* SparkHelp, a project that Mashable is supporting for the Pepsi Refresh SxSW Challenge, a competition for $50,000 in start-up funding. Founders describe SparkHelp as "a foursquare meets Craigslist" application. "The idea is simple," says Brian Milner, co-founder. "Anyone can place a call for help and anyone can answer that call. Help can be sought for anything: fence repair, car repair, computer work, dog-walking, etc." SparkHelp is seeking funding to build is Website as well as the apps for all of the major mobile platforms needed to match someone with time or skills with others who need them -- and all in real-time, based on where they are now.
* Giiv bills itself as a startup that's all about "texting with benefits." It's a mobile "micro-gifting" platform that lets people instantly send gifts to friends and those in need. How does it work? Find a gift you want to give from among those listed on Giiv's site and then enter the intended recipient's mobile number with a note. Giiv then texts that person a giiv code, which he or she can then redeem for real merchandise or services. Globalgiving and Tom's Shoes are among the first "gift" items listed on the start-up's beta site. (There is a 99-cent processing fee added on to the amount of the gift.)
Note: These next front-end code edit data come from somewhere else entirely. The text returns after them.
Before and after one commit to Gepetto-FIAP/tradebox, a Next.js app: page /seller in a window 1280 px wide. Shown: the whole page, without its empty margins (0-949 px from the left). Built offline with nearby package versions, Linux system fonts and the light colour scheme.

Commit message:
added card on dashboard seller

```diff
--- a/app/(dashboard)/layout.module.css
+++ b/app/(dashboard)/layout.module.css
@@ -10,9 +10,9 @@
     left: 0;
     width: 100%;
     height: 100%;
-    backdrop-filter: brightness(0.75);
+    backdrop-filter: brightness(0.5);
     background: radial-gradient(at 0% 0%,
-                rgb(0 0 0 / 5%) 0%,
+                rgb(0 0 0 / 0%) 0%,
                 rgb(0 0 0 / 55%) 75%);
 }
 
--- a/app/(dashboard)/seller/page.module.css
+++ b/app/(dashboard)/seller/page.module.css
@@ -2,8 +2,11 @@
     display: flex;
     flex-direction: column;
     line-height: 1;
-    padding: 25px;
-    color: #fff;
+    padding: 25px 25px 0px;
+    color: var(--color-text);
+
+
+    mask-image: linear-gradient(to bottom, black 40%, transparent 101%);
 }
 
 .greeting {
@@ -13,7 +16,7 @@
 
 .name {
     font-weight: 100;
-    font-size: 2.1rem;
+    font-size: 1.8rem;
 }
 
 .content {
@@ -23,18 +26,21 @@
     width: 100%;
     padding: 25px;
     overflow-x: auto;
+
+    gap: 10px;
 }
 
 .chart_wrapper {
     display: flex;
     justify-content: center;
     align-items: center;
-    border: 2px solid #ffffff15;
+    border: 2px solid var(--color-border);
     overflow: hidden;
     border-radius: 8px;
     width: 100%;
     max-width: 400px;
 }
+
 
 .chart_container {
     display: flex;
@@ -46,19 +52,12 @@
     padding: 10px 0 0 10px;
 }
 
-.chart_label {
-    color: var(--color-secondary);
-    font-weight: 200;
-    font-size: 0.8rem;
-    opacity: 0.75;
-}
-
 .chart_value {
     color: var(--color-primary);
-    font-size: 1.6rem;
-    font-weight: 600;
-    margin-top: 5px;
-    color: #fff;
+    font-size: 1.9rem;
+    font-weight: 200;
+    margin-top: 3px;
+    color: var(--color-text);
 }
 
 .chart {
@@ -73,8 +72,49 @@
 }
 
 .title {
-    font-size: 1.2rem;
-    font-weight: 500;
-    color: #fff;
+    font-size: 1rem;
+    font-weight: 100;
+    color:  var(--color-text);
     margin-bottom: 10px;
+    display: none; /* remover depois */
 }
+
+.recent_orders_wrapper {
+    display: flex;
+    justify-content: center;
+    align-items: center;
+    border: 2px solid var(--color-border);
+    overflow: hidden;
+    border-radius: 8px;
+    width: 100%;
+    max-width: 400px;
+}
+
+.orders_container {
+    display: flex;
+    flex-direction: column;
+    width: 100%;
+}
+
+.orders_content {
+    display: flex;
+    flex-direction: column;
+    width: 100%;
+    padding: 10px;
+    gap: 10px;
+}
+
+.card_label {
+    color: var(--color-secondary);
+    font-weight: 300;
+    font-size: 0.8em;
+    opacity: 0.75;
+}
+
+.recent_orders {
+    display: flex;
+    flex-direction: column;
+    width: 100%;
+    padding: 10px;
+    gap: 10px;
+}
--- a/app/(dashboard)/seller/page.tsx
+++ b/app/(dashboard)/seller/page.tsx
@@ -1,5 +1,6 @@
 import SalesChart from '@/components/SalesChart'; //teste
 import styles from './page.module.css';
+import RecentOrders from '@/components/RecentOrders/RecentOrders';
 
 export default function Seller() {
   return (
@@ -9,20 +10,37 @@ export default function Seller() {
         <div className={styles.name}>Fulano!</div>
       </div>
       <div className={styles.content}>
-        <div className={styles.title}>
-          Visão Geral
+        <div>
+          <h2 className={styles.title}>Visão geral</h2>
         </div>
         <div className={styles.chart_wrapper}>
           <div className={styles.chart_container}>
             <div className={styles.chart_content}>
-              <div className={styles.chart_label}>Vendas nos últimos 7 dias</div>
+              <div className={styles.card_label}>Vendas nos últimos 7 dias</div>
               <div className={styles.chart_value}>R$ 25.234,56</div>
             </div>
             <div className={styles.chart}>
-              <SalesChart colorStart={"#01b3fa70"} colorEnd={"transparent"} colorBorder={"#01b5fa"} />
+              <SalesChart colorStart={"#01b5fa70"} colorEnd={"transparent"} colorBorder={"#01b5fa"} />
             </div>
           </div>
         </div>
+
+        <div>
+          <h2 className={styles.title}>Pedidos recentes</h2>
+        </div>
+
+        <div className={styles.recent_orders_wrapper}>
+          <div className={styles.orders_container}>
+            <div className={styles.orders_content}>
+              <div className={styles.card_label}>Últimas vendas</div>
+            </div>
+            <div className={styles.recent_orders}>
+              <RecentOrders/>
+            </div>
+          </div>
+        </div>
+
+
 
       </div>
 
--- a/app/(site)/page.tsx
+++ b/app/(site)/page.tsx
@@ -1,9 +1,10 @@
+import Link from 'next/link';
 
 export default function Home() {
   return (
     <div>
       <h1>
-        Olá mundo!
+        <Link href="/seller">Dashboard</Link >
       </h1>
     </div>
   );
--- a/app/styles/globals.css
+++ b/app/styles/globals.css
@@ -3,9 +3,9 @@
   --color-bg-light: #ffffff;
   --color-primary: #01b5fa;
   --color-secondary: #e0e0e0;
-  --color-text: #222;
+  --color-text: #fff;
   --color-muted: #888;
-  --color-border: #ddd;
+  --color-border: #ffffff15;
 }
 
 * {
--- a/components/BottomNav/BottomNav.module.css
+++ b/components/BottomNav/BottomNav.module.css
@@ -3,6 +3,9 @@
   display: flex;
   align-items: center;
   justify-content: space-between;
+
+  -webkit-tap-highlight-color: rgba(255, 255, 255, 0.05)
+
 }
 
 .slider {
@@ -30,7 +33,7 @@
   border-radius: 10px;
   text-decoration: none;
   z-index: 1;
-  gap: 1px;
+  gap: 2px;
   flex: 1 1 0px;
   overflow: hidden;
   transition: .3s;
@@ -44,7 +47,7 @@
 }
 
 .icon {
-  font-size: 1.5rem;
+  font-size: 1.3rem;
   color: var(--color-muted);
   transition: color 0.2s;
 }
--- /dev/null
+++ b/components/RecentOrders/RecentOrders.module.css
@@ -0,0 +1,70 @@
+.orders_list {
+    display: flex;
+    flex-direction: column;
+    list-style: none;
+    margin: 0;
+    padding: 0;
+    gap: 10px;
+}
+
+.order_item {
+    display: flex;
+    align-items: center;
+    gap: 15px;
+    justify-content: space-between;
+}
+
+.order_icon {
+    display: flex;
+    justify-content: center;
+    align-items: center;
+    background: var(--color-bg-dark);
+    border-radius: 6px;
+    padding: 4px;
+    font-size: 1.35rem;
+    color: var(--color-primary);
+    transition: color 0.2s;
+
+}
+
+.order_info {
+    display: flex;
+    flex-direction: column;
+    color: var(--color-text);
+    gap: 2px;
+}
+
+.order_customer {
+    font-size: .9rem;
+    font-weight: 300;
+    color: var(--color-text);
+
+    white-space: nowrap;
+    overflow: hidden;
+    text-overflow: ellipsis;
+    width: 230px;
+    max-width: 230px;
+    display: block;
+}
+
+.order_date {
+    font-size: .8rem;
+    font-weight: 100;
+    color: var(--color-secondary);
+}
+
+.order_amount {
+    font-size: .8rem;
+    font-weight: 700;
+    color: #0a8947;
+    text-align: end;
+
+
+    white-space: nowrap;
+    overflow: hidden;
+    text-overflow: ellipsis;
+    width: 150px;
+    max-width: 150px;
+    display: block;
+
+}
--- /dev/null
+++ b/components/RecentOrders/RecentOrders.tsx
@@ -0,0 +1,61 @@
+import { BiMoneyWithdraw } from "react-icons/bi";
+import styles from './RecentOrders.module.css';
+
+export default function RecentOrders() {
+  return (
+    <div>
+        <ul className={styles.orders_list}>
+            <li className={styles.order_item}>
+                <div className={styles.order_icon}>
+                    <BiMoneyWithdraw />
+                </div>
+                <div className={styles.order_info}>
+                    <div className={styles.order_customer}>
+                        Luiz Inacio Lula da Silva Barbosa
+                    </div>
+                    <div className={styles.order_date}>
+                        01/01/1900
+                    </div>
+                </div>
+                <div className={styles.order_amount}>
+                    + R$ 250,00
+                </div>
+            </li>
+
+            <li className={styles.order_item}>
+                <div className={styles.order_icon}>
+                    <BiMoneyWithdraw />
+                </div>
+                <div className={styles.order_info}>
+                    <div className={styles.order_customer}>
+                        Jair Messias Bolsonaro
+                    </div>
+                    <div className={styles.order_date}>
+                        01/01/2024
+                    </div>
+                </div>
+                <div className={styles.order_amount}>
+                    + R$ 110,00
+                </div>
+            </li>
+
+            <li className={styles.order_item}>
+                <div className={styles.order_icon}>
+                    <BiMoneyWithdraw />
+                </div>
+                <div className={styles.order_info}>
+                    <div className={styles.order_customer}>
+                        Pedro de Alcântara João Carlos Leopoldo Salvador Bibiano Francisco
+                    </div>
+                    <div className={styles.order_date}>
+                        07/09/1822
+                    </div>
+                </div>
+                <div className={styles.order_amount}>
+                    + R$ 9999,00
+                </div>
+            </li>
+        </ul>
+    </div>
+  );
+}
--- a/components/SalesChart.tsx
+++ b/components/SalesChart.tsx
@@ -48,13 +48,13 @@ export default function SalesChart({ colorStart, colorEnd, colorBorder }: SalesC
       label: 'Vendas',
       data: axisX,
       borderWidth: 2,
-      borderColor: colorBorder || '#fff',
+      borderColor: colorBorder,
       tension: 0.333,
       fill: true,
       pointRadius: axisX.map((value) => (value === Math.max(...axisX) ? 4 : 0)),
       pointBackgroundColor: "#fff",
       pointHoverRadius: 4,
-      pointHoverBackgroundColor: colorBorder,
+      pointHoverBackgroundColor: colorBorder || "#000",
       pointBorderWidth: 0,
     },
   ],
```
* Glass is another real-time Web company, but this one lets users place notes on top of any Website, so that contacts "can see your thought together with the moment that inspired it, in context, allowing you to share the experience of being there." Think of it as a clear, digital Post-it note. "It's a virtual sheet of glass that lies over the entire Internet that's yours to affect," founders say. "You can share your thoughts about anything on the Web, right in the moment, by literally placing notes, highlighting text and even placing pictures and videos on top of any Website and share those thoughts with only those you choose." Think of it as a personalized form of "augmented reality" that lets people share a moment and a thought together as an experience. Founders say the application promotes information-exchange and promotes transparency, with the potential for social advocacy organizations looking to quickly share information about specific locations or get up to speed faster in crises locations from those on the ground.
Other unique location-aware ware at SxSW this year? Check out the "Twitter mandala."
Ironically, perhaps, these and other location-tracking platforms come amid some first-day conference sessions devoted to spirited discussions of online privacy, which conference kick-off keynoter danah boyd defined as "being not about hiding your information but about being able to control it in different situations."
Watch this space for updates.
-- By Marcia Stepanek